■ How to complete this task ■
Each line in the listing below that contains "Starter" should be returned.

■ Provided records ■
"""
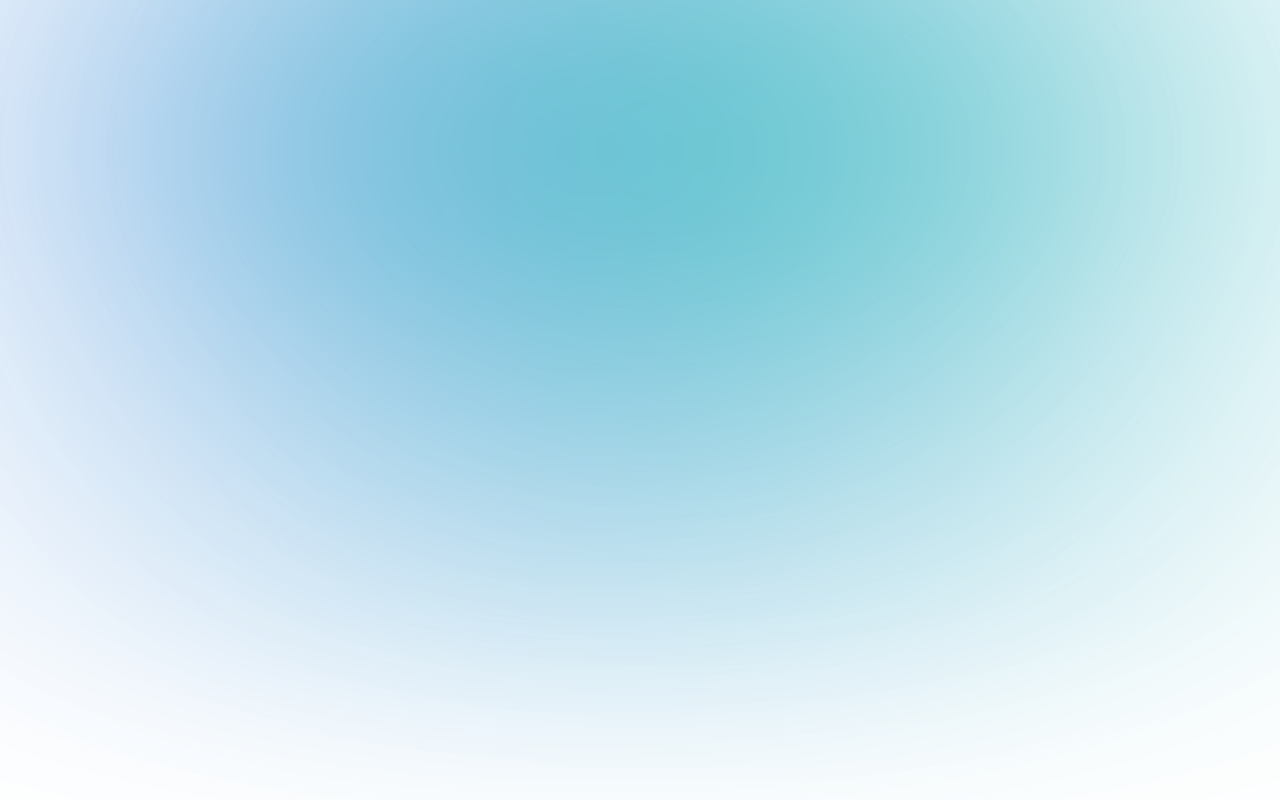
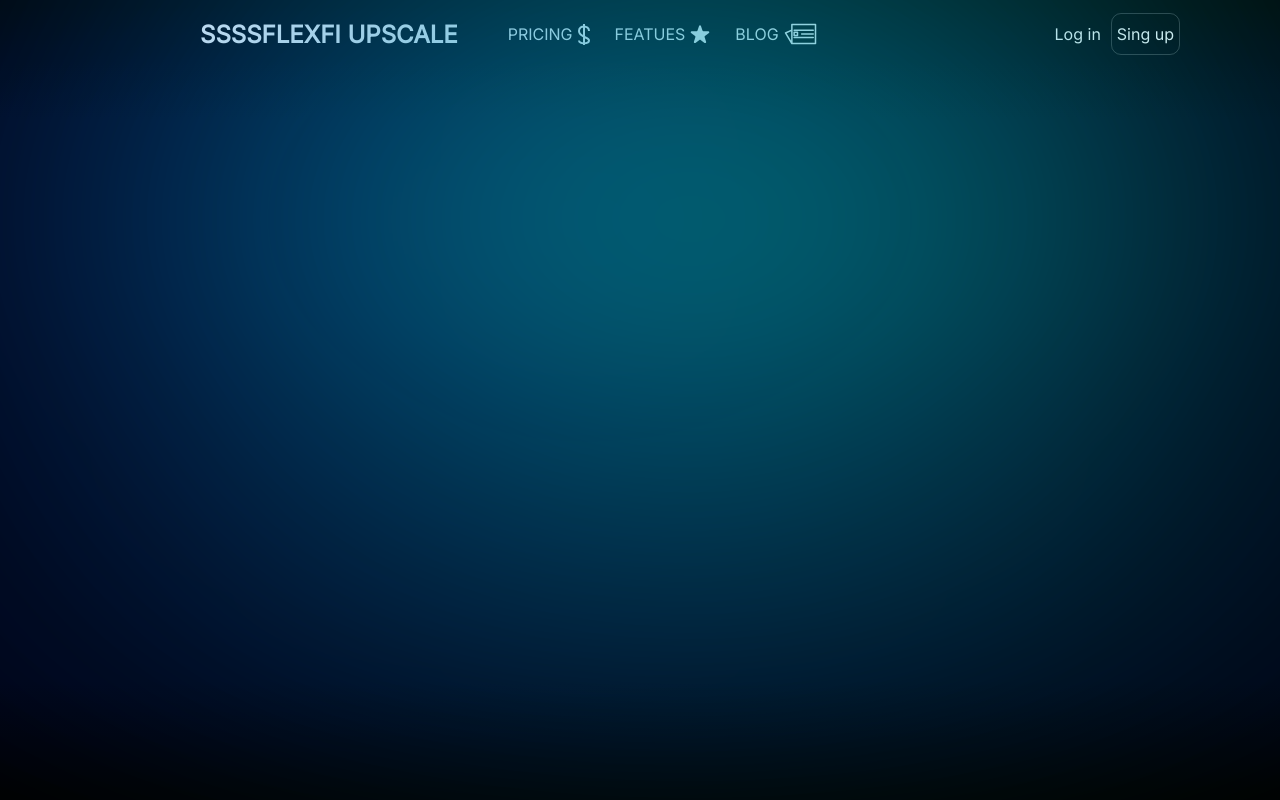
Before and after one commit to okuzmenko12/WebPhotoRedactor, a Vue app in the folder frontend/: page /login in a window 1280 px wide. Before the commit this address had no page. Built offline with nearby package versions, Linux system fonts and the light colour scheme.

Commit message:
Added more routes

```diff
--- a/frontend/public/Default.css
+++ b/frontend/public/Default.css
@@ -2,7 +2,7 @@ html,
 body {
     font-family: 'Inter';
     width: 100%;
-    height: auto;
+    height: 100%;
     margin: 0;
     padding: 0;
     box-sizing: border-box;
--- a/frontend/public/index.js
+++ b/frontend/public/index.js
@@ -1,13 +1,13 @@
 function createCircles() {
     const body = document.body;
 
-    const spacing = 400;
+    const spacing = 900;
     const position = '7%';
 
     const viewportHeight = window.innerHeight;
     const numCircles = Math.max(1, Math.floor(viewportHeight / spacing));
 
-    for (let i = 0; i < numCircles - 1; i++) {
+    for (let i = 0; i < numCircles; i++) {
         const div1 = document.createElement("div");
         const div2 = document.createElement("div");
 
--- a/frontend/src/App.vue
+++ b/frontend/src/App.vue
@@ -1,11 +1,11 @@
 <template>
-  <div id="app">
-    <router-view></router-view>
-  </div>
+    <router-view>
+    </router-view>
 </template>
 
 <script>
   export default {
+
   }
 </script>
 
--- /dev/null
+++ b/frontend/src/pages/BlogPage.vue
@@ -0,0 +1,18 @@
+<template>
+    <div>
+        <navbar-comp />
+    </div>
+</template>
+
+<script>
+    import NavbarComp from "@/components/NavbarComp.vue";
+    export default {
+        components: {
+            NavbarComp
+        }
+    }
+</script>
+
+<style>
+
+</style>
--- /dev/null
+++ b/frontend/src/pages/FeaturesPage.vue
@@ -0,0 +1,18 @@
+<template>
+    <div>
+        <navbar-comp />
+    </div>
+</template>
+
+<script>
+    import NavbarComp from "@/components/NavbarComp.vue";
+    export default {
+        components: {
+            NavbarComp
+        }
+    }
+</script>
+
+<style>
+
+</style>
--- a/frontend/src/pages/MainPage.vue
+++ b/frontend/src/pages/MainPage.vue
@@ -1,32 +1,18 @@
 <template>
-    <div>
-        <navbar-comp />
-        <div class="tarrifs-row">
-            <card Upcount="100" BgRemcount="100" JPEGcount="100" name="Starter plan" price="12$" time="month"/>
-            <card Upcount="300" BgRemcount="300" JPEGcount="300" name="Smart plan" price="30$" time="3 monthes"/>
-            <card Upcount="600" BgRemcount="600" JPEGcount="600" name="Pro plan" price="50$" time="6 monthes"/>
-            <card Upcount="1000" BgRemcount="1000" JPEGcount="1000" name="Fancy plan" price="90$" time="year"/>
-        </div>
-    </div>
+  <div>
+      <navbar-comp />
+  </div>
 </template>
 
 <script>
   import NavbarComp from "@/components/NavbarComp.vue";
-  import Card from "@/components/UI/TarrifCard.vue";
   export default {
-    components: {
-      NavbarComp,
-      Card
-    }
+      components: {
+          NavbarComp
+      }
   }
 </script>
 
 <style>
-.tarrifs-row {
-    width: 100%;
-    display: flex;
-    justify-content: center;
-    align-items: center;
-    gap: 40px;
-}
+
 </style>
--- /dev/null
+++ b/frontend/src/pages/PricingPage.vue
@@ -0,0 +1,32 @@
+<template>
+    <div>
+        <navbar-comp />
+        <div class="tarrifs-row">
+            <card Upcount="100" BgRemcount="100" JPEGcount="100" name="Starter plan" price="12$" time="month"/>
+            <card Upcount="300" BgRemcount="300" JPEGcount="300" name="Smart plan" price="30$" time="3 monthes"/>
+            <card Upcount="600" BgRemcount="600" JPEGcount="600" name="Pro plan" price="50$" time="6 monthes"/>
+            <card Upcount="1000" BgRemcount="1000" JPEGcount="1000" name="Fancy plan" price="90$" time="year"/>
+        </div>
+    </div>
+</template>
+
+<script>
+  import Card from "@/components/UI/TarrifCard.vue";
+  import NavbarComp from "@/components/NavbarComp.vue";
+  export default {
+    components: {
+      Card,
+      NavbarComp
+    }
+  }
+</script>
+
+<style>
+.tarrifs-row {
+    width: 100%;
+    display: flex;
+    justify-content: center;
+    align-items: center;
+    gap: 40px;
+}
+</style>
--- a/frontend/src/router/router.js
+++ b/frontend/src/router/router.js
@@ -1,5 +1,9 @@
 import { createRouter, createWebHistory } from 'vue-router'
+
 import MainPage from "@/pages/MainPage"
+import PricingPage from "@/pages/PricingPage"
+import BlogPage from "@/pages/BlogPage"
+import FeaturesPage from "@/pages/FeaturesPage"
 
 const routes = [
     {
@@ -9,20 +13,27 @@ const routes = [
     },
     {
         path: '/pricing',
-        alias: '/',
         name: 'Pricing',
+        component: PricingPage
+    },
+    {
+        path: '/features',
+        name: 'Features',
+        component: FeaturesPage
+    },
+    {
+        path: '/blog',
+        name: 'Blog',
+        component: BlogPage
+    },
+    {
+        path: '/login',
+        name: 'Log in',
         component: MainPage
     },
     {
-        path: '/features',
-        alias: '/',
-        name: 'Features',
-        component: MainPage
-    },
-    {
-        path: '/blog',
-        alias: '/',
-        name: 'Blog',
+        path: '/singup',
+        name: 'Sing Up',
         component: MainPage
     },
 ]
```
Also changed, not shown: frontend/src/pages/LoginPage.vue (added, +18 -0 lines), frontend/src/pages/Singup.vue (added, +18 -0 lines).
"""
"""
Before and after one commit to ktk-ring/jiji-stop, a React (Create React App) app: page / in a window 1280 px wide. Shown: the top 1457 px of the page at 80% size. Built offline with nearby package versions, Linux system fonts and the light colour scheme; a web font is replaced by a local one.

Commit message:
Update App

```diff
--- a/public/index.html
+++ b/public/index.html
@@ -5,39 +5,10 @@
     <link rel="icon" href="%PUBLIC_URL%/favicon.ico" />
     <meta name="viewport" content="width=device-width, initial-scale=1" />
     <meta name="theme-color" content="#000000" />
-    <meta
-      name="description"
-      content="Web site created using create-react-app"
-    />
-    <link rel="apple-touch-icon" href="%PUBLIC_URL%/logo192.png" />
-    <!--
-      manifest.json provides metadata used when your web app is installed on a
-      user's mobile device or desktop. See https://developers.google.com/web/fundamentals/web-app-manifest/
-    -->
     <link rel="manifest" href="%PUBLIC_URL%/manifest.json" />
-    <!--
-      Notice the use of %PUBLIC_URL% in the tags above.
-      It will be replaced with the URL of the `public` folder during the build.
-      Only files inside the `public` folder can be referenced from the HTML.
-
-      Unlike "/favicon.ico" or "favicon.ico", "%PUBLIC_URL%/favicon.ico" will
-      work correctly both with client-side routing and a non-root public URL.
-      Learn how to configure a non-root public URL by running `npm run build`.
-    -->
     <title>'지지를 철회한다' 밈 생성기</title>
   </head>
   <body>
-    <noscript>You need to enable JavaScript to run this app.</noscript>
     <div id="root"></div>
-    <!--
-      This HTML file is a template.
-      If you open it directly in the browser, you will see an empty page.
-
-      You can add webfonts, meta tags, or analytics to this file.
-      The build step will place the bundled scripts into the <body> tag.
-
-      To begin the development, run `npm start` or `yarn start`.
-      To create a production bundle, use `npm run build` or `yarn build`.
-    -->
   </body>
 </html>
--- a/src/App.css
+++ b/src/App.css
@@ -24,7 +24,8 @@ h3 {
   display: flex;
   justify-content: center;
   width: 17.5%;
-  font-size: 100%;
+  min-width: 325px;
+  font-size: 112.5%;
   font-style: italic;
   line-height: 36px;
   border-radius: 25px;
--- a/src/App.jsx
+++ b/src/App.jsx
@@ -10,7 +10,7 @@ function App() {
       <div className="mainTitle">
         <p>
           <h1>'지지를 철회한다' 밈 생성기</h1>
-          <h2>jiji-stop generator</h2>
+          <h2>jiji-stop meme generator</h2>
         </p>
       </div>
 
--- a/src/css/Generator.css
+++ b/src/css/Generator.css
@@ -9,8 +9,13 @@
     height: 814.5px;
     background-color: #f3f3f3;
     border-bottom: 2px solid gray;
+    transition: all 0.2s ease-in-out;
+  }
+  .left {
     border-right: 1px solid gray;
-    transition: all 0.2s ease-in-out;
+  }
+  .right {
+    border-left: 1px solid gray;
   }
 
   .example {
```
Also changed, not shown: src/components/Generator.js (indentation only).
"""
"""
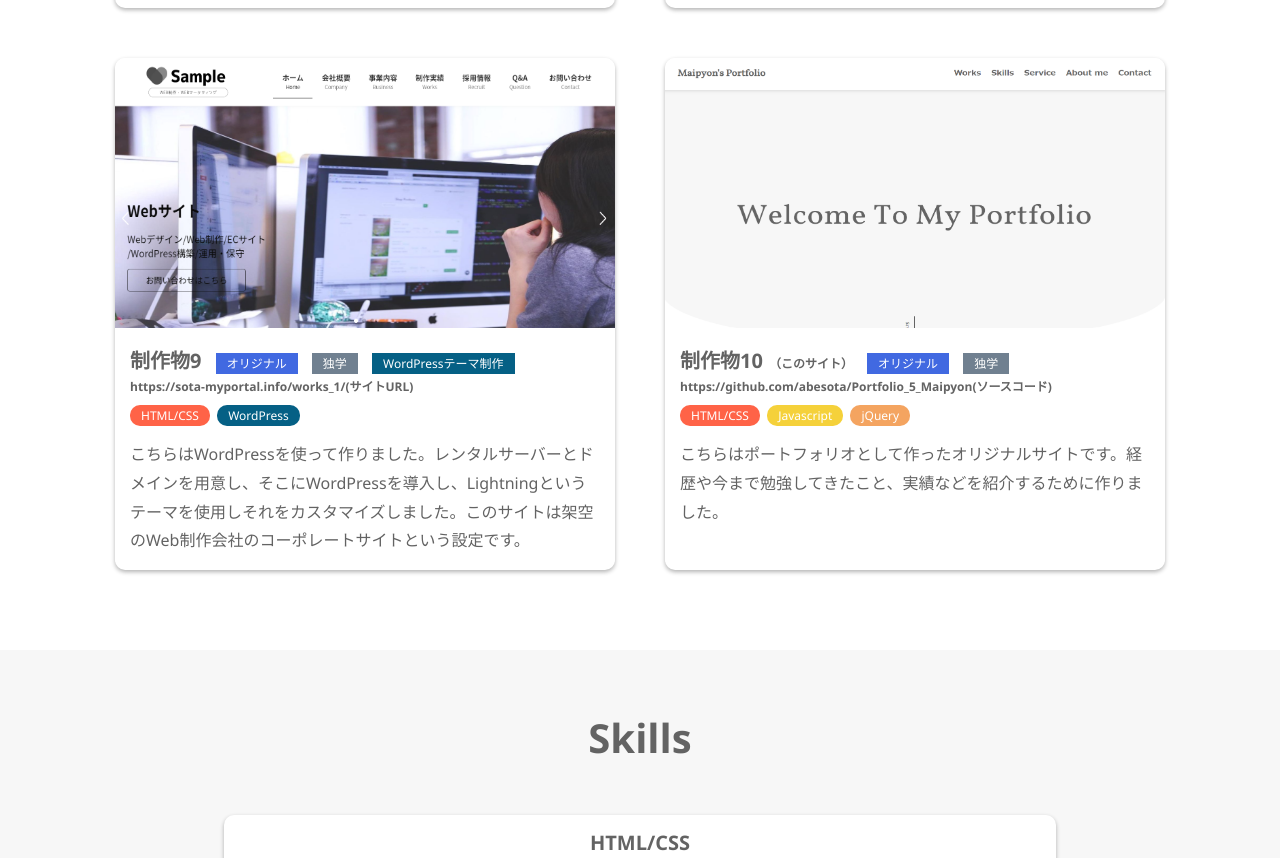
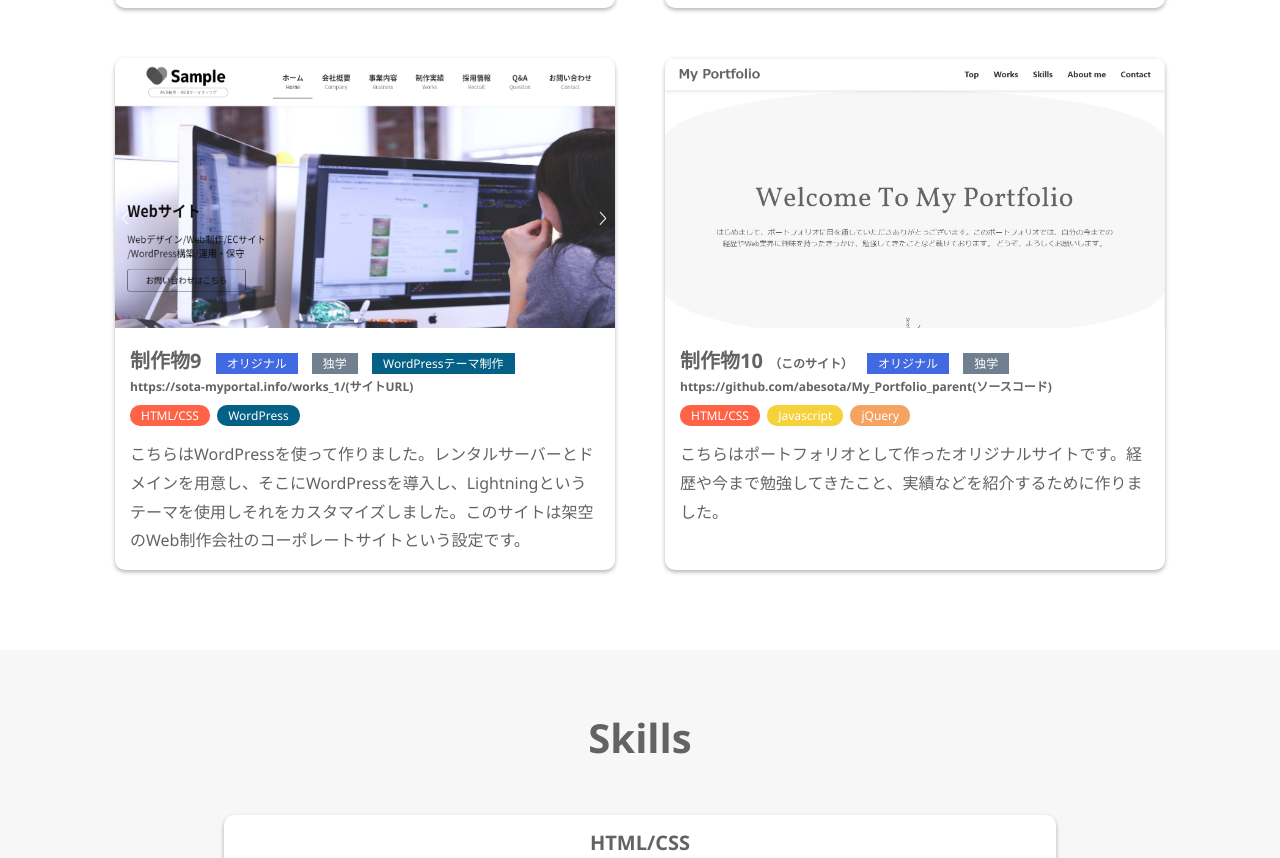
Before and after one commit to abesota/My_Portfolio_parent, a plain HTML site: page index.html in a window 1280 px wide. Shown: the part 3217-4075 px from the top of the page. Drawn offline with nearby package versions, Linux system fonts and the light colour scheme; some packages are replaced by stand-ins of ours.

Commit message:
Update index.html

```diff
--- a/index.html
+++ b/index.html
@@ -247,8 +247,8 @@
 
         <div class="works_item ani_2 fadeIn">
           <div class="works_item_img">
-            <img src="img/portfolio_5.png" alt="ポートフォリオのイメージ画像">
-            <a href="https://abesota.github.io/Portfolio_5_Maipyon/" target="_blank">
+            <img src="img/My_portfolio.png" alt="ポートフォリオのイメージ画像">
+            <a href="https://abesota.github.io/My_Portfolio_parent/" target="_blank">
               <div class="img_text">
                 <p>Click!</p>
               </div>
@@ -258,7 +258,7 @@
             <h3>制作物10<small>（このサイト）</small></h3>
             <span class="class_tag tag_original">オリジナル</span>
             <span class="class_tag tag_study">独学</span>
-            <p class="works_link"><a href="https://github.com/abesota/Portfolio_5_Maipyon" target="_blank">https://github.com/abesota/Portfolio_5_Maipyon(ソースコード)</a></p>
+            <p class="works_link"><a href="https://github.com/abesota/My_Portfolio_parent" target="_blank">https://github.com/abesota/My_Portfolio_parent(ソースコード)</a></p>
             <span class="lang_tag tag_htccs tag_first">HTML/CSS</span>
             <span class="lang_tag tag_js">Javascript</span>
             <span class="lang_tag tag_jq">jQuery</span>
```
"""
■ Result ■
-            <card Upcount="100" BgRemcount="100" JPEGcount="100" name="Starter plan" price="12$" time="month"/>
+            <card Upcount="100" BgRemcount="100" JPEGcount="100" name="Starter plan" price="12$" time="month"/>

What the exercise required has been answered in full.